_TASK REQUIREMENTS_
Return the lines below that contain the word "from".

[Web page edit records]
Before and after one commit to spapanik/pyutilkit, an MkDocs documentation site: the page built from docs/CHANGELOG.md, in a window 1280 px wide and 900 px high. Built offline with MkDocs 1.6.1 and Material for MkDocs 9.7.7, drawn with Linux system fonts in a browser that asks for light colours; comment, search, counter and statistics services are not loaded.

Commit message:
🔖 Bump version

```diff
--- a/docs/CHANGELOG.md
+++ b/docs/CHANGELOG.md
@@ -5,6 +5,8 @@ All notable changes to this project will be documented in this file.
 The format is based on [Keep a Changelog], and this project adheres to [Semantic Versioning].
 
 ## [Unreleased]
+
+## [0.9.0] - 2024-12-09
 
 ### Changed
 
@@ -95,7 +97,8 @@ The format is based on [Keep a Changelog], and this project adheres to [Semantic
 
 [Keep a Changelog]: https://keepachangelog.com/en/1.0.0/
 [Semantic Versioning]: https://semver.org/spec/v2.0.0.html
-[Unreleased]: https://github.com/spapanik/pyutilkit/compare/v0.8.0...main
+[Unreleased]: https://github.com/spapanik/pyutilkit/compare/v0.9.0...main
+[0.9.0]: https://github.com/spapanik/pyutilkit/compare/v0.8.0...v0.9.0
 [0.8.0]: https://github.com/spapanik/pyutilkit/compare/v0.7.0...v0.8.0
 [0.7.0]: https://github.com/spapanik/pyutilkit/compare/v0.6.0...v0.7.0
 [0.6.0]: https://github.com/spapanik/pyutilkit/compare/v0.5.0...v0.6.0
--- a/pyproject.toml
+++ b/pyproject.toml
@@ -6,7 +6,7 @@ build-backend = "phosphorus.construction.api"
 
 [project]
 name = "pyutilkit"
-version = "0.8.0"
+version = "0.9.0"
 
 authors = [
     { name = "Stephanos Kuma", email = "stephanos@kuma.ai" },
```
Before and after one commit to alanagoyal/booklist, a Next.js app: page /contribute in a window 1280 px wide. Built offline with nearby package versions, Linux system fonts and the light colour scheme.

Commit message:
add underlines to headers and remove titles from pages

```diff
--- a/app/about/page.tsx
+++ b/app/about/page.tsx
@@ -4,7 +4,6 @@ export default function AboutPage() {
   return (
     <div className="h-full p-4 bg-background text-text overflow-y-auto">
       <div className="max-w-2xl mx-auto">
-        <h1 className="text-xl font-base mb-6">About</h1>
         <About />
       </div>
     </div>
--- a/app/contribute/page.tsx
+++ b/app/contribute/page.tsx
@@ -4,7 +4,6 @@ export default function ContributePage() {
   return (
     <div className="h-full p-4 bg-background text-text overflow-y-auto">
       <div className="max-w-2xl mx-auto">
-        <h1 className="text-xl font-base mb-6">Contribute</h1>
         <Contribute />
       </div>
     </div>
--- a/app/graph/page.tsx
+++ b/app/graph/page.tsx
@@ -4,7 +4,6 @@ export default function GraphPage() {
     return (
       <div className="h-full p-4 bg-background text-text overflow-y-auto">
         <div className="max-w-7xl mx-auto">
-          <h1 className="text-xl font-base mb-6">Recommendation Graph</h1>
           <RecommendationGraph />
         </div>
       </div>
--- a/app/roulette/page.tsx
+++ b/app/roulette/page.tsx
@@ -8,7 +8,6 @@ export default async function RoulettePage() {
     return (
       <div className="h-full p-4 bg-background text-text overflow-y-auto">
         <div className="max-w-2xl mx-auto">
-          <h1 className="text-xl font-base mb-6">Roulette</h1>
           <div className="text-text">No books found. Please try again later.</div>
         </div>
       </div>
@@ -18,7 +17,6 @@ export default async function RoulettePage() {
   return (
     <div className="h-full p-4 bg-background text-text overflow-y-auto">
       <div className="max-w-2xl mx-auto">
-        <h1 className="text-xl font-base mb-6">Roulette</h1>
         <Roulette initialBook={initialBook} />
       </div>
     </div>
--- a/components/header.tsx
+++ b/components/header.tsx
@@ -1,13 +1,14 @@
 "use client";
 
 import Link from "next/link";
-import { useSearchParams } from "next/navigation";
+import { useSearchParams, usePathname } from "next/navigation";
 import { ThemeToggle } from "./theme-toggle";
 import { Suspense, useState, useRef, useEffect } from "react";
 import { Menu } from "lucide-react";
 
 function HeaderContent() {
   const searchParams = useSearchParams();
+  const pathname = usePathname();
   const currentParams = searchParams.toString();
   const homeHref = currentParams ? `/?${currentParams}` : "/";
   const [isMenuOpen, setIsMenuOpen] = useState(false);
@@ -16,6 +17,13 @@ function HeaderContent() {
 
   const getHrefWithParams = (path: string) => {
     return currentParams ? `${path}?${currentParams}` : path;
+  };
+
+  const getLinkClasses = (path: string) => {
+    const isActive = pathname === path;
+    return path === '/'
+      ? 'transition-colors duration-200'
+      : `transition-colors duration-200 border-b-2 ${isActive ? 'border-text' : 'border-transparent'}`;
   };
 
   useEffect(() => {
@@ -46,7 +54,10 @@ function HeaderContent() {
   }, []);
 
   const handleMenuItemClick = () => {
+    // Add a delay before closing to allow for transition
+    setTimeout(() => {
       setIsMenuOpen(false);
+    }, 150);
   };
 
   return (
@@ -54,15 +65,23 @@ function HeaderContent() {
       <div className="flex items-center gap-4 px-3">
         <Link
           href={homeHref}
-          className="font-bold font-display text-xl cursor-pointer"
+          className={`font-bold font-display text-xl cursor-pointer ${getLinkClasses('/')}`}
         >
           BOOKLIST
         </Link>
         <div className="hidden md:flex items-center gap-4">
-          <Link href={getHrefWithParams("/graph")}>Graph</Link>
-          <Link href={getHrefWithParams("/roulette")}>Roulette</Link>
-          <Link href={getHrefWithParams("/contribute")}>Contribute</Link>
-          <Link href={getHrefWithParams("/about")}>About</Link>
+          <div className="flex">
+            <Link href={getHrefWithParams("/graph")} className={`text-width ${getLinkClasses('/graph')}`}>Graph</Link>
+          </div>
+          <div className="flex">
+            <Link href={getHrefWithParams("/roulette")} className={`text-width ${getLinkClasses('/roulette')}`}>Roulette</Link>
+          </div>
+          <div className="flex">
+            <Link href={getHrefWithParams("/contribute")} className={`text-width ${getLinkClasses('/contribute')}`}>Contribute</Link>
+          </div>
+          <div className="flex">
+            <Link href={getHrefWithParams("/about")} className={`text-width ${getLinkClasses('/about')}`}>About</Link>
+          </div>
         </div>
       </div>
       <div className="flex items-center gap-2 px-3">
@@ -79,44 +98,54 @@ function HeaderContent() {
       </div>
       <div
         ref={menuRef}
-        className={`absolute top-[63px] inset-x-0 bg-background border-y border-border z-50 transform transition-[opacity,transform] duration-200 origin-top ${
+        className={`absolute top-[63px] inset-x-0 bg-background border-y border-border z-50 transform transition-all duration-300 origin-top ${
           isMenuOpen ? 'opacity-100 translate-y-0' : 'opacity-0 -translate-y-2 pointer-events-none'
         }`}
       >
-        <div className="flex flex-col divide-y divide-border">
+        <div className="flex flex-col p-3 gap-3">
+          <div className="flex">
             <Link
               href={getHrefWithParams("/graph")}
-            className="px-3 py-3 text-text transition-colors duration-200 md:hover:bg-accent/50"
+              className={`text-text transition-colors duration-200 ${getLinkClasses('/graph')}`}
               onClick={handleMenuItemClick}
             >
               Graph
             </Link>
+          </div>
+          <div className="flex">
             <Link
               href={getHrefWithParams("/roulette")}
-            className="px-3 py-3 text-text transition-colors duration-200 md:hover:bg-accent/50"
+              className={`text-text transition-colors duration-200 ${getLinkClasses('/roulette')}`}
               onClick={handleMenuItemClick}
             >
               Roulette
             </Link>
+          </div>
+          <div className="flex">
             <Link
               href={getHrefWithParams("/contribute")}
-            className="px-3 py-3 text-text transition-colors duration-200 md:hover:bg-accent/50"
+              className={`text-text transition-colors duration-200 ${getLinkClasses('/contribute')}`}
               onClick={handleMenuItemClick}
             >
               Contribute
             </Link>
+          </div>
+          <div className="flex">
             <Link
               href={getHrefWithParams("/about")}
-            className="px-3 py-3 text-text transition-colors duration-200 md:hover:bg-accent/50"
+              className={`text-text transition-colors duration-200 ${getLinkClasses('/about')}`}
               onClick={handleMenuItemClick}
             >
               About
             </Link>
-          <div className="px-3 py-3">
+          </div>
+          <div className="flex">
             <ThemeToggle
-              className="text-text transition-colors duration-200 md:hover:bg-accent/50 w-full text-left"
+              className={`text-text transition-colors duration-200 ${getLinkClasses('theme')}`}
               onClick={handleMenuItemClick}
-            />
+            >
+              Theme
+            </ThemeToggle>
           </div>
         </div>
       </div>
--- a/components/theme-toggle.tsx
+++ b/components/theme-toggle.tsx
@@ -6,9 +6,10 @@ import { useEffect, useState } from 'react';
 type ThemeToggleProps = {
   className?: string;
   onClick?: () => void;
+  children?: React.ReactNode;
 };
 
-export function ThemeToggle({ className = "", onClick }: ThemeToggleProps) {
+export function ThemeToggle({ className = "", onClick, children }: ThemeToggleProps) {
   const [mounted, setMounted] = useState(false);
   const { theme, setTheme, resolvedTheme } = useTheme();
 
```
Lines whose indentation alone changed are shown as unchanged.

_SOLUTION_
Before and after one commit to spapanik/pyutilkit, an MkDocs documentation site: the page built from docs/CHANGELOG.md, in a window 1280 px wide and 900 px high. Built offline with MkDocs 1.6.1 and Material for MkDocs 9.7.7, drawn with Linux system fonts in a browser that asks for light colours; comment, search, counter and statistics services are not loaded.
add underlines to headers and remove titles from pages
 import Link from "next/link";
-import { useSearchParams } from "next/navigation";
+import { useSearchParams, usePathname } from "next/navigation";
 import { ThemeToggle } from "./theme-toggle";
 import { Suspense, useState, useRef, useEffect } from "react";
 import { Menu } from "lucide-react";
@@ -6,9 +6,10 @@ import { useEffect, useState } from 'react';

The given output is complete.